====== DATA SHOWN ======

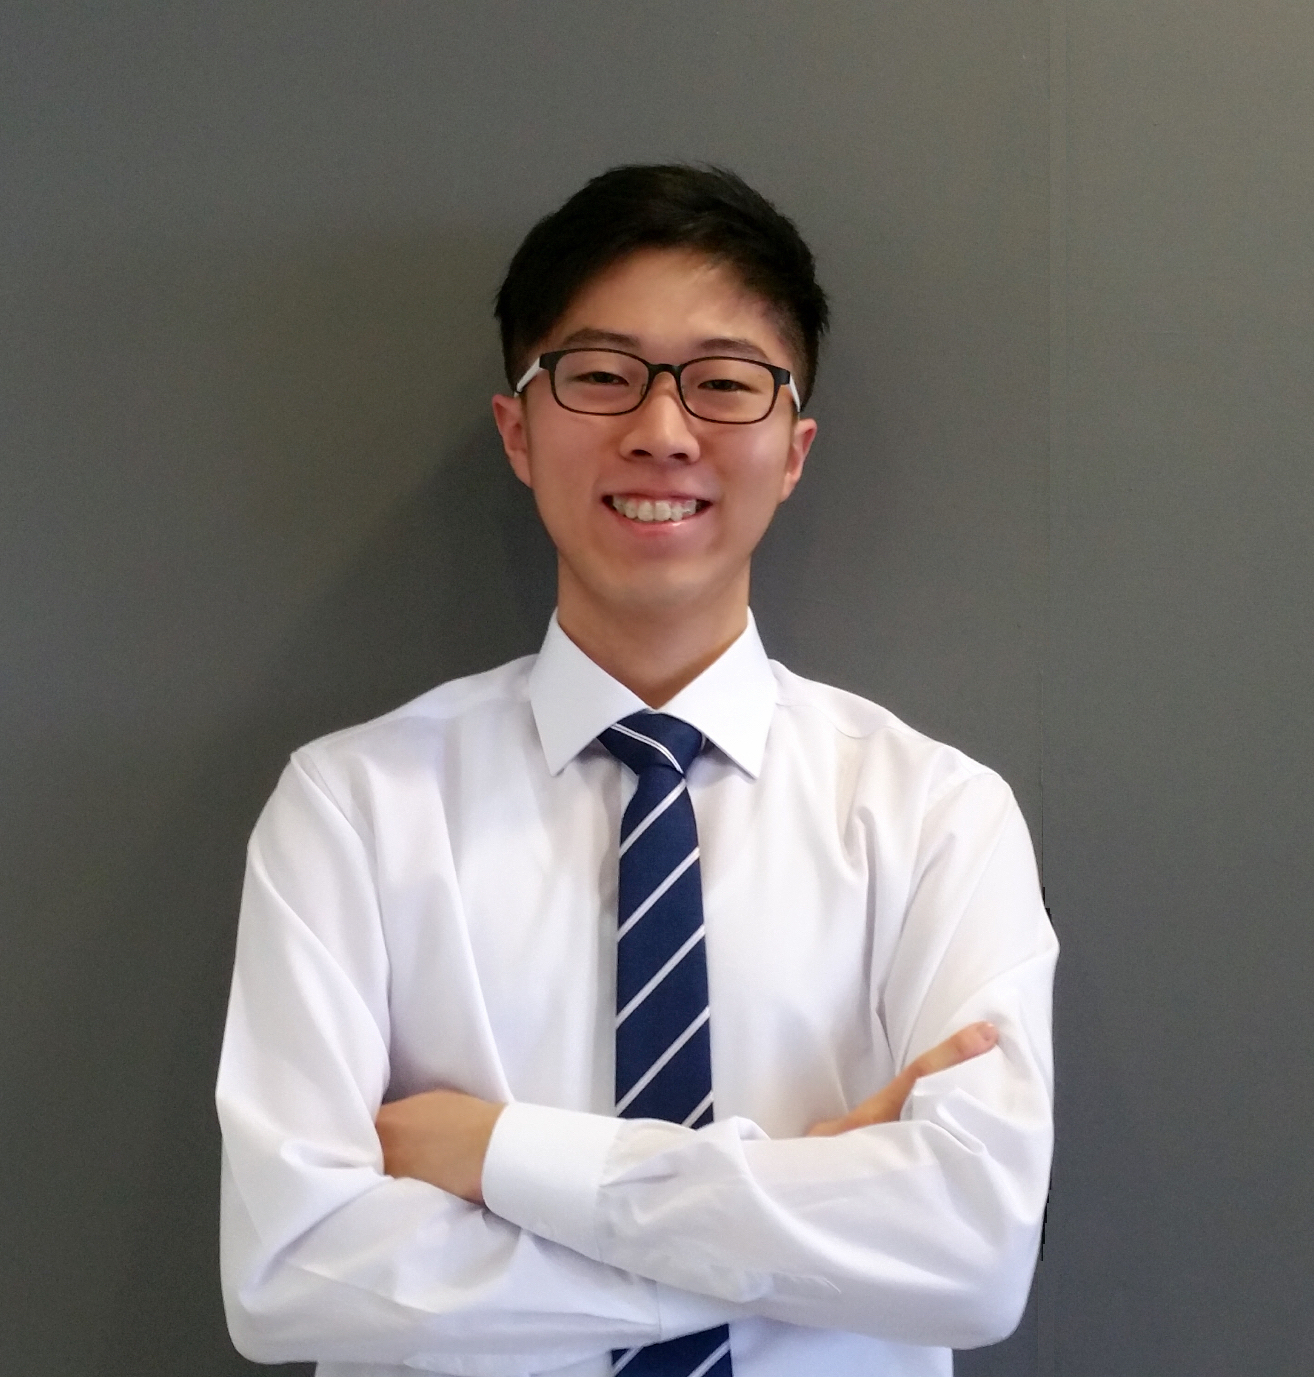
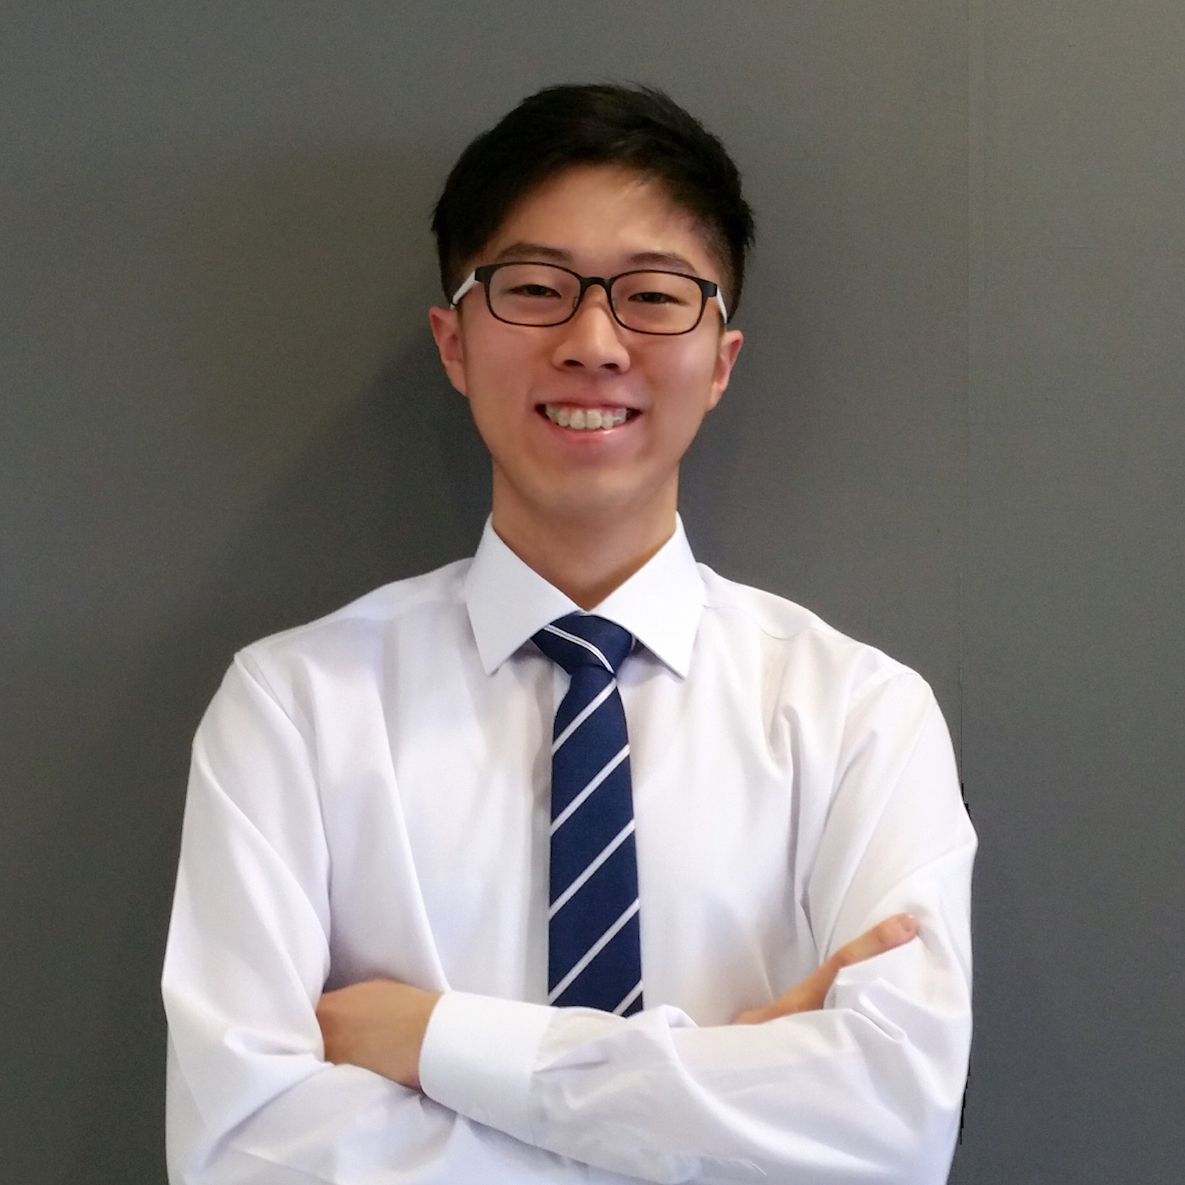
webdev commit

Changed region(s): [[0.1249, 0.0624, 0.843, 1.0], [0.7181, 0.5308, 0.7494, 0.562], [0.6557, 0.4996, 0.6869, 0.5308]]

diff --git a/ion-482789329/index.html b/ion-482789329/index.html
@@ -88,21 +88,21 @@
 							<section class="special">
 								<a href="#" class="image fit"><img src="images/SB.jpg" alt="" /></a>
 								<h3>Shubhom Bhattacharya</h3>
-								<p>He is a freshman at Cornell University, studying ECE at the College of Engineering. For more info, head over to http://shubhom.me/. </p>
+								<p>He is a freshman at Cornell University, studying ECE at the College of Engineering. On this project, he worked on back-end development, analyzing news headlines via Webhose.io. For more info, head over to http://shubhom.me/. </p>
 							</section>
 						</div>
 						<div class="4u">
 							<section class="special">
-								<a href="#" class="image fit"><img src="images/pic02.jpg" alt="" /></a>
+								<a href="#" class="image fit"><img src="images/JL.jpg" alt="" /></a>
 								<h3>Jared Lim</h3>
-								<p>He is a freshman at Cornell University, studying Computer Science at the College of Arts and Sciences. For more info, go to http://junyounglim.com/.</p>
+								<p>He is a freshman at Cornell University, studying Computer Science at the College of Arts and Sciences. On this project, he worked on data science, using R and HTML. For more info, go to http://junyounglim.com/.</p>
 							</section>
 						</div>
 						<div class="4u">
 							<section class="special">
-								<a href="#" class="image fit"><img src="images/pic02.jpg" alt="" /></a>
+								<a href="#" class="image fit"><img src="images/JW.jpg" alt="" /></a>
 								<h3>Jia Wei</h3>
-								<p>She is a freshman at Cornell University, studying Computer Science at the College of Arts and Sciences.</p>
+								<p>She is a freshman at Cornell University, studying Computer Science at the College of Arts and Sciences. On this project, she worked front-end development, using HTML and CSS.</p>
 							</section>
 						</div>
 					</div>

diff --git a/ion-482789329/left-sidebar.html b/ion-482789329/left-sidebar.html
@@ -46,7 +46,7 @@
 					<div class="dropdown">
 	  					<button onclick="myFunction()" class="dropbtn">Choose a Company</button>
 	  						<div id="myDropdown" class="dropdown-content">
-	    						<a href="alexa.html">Alexa</a>
+	    						<a href="amazon.html">Amazon</a>
 	    						<a href="capitalOne.html">Capital One</a>
 	    						<a href="google.html">Google</a>
 	    						<a href="honeywell.html">Honeywell</a>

======

* TRY IT
Take the line that contains "diff --git a/ion-482789329/left-sidebar.html" and each line after it down to the last of the records, and retype them exactly; add nothing else.

* ANSWER SECTION
diff --git a/ion-482789329/left-sidebar.html b/ion-482789329/left-sidebar.html
@@ -46,7 +46,7 @@
 					<div class="dropdown">
 	  					<button onclick="myFunction()" class="dropbtn">Choose a Company</button>
 	  						<div id="myDropdown" class="dropdown-content">
-	    						<a href="alexa.html">Alexa</a>
+	    						<a href="amazon.html">Amazon</a>
 	    						<a href="capitalOne.html">Capital One</a>
 	    						<a href="google.html">Google</a>
 	    						<a href="honeywell.html">Honeywell</a>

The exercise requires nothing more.